Arabella was what you would call a classic beauty. Her skin was like new milk, her hair a deep chestnut brown. Her eyes open, her face welcoming, always ready with a smile. Sondy was tall, thin, also lovely, but a little sharp and angular, a tightness around her mouth. Her hair was a blonde not often found in nature, almost white. And her eyes were gray-green, an angry ocean. 

Two sisters, nothing alike. 

The year was 2001, and Arabella was a social worker in New York City. For the past eight years, she had dedicated her life to helping others. Arabella was a matchmaker. Not in the traditional sense, although sometimes in that way too. But if Arabella read a book someone she knew might like, she made a note to tell them. If someone posted about looking for housing, she made sure to put them in touch with the person who posted an ad. Even people she barely knew benefited from her benevolence. 

It seemed to Sondy that Arabella’s generosity bordered on compulsion. Sondy didn’t like helping people. She found others demanding and always said if you give someone an inch, they’ll take a mile. Sondy was very, very rich. She had married young and well. Her life in upstate New York resembled the pages of a glossy magazine. 

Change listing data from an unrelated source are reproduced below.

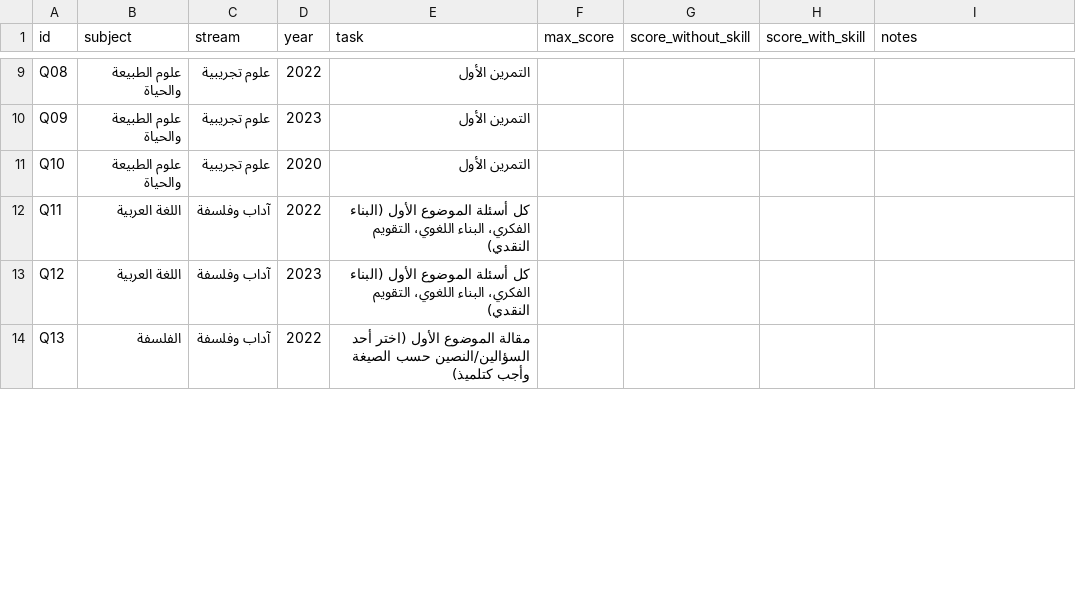
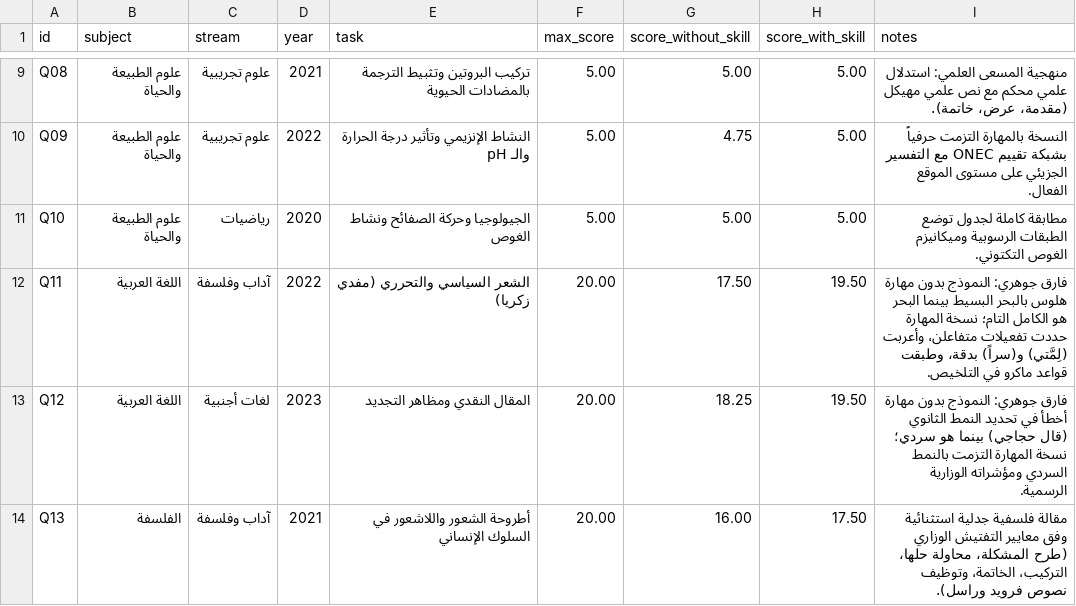
Before and after one commit to mohammedouassimbentebba-collab/algeria-ai-pedagogy, a CSV file: eval_pack/scoring_sheet.csv, drawn as a sheet; only a part is shown, gaps mark what is left out; the diff covers the shown part only; the diff names each change by its address in the sheet, - before the commit and + after, or states it on an @@ line.

```diff
--- a/eval_pack/scoring_sheet.csv
+++ b/eval_pack/scoring_sheet.csv
-D9 (year): 2022
+D9 (year): 2021
-E9 (task): التمرين الأول
+E9 (task): تركيب البروتين وتثبيط الترجمة بالمضادات الحيوية
-F9:F11 (max_score): (empty)
+F9:F11 (max_score): 5.00
-G9 (score_without_skill): (empty)
+G9 (score_without_skill): 5.00
-H9:H11 (score_with_skill): (empty)
+H9:H11 (score_with_skill): 5.00
-I9 (notes): (empty)
+I9 (notes): منهجية المسعى العلمي: استدلال علمي محكم مع نص علمي مهيكل (مقدمة، عرض، خاتمة).
-D10 (year): 2023
+D10 (year): 2022
-E10 (task): التمرين الأول
+E10 (task): النشاط الإنزيمي وتأثير درجة الحرارة والـ pH
-G10 (score_without_skill): (empty)
+G10 (score_without_skill): 4.75
-I10 (notes): (empty)
+I10 (notes): النسخة بالمهارة التزمت حرفياً بشبكة تقييم ONEC مع التفسير الجزيئي على مستوى الموقع الفعال.
-C11 (stream): علوم تجريبية
+C11 (stream): رياضيات
-E11 (task): التمرين الأول
+E11 (task): الجيولوجيا وحركة الصفائح ونشاط الغوص
-G11 (score_without_skill): (empty)
+G11 (score_without_skill): 5.00
-I11 (notes): (empty)
+I11 (notes): مطابقة كاملة لجدول توضع الطبقات الرسوبية وميكانيزم الغوص التكتوني.
-E12 (task): كل أسئلة الموضوع الأول (البناء الفكري، البناء اللغوي، التقويم النقدي)
+E12 (task): الشعر السياسي والتحرري (مفدي زكريا)
-F12:F14 (max_score): (empty)
+F12:F14 (max_score): 20.00
-G12 (score_without_skill): (empty)
+G12 (score_without_skill): 17.50
-H12:H13 (score_with_skill): (empty)
+H12:H13 (score_with_skill): 19.50
-I12 (notes): (empty)
+I12 (notes): فارق جوهري: النموذج بدون مهارة هلوس بالبحر البسيط بينما البحر هو الكامل التام؛ نسخة المهارة حددت تفعيلات متفاعلن، وأعربت (لِمَّتي) و(سراً) بدقة، وطبقت قواعد ماكرو في التلخيص.
-C13 (stream): آداب وفلسفة
+C13 (stream): لغات أجنبية
-E13 (task): كل أسئلة الموضوع الأول (البناء الفكري، البناء اللغوي، التقويم النقدي)
+E13 (task): المقال النقدي ومظاهر التجديد
-G13 (score_without_skill): (empty)
+G13 (score_without_skill): 18.25
-I13 (notes): (empty)
+I13 (notes): فارق جوهري: النموذج بدون مهارة أخطأ في تحديد النمط الثانوي (قال حجاجي) بينما هو سردي؛ نسخة المهارة التزمت بالنمط السردي ومؤشراته الوزارية الرسمية.
-D14 (year): 2022
+D14 (year): 2021
-E14 (task): مقالة الموضوع الأول (اختر أحد السؤالين/النصين حسب الصيغة وأجب كتلميذ)
+E14 (task): أطروحة الشعور واللاشعور في السلوك الإنساني
-G14 (score_without_skill): (empty)
+G14 (score_without_skill): 16.00
-H14 (score_with_skill): (empty)
+H14 (score_with_skill): 17.50
-I14 (notes): (empty)
+I14 (notes): مقالة فلسفية جدلية استثنائية وفق معايير التفتيش الوزاري (طرح المشكلة، محاولة حلها، التركيب، الخاتمة، وتوظيف نصوص فرويد وراسل).
```
Also changed, not shown: 90 edited cells elsewhere in this file, 5 other files.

Sondy was only ever truly generous with Arabella. She paid her younger sister’s rent for her small two-bedroom Brooklyn apartment, gifted her random cashmere sweaters, and always picked up the tab when they went out for dinner or shopping. The elder sibling by five years, Sondy had been taking care of Arabella for as long as she could remember. Arabella was young and, of course, didn’t know she was loved.                                                                    

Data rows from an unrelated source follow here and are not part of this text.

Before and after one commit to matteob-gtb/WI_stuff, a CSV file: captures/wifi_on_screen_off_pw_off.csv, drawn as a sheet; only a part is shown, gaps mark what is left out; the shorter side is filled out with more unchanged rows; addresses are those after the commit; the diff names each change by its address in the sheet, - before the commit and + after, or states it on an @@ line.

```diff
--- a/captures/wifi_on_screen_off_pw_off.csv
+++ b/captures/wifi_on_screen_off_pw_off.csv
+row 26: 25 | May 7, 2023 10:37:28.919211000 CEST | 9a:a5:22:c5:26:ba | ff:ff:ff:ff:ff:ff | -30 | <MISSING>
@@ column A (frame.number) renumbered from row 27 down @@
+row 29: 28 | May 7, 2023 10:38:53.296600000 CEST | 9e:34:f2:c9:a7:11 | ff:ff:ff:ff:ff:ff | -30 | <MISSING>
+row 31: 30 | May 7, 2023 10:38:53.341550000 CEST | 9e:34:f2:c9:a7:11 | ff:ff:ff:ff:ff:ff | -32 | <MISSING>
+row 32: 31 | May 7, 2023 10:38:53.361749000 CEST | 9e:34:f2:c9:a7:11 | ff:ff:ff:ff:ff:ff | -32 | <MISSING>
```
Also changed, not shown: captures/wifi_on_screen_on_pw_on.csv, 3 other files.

Arabella awoke and something hurt. She reached down, the wetness spreading between her legs. Her fingers were covered in bright red blood. The ache was primal, radiating from her thighs to her bellybutton. She didn’t think she would start crying until she realized she already was. She rolled over and called Sondy.

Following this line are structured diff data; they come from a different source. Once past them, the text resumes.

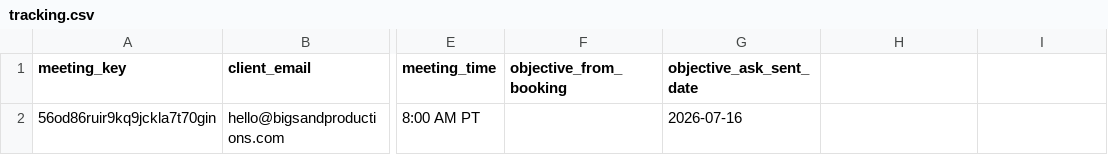
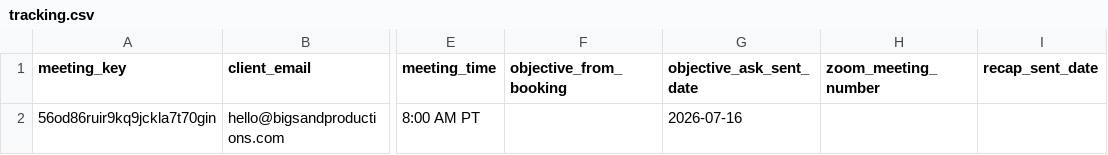
Before and after one commit to Synnovatia/Synnovatia-AIOS, a CSV file: data/meeting-prep/tracking.csv, drawn as a sheet; only a part is shown, gaps mark what is left out; the diff names each change by its address in the sheet, - before the commit and + after, or states it on an @@ line.

Commit message:
Build post-meeting recap emails, extend meeting-prep system to cover full lifecycle

```diff
--- a/data/meeting-prep/tracking.csv
+++ b/data/meeting-prep/tracking.csv
-H1: (empty)
+H1: zoom_meeting_number
-I1: (empty)
+I1: recap_sent_date
```
Also changed, not shown: 6 other files.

Sondy was tired. Just this morning, she had already gone for a run, done pilates, and gotten coffee with an acquaintance. When she saw Arabella was calling, she knew right away that her sister would make her more tired. 

Arabella told her about the lost baby, her voice thick and mucusy from crying, and Sondy listened. Sondy had a decision to make. She could, if she wanted, help Arabella have a baby. 

Sondy worried that Arabella having a baby would further complicate her life. But she didn’t know if she had it in her to refuse Arabella anything — even if Arabella never knew what she was asking for, or what the cost was. 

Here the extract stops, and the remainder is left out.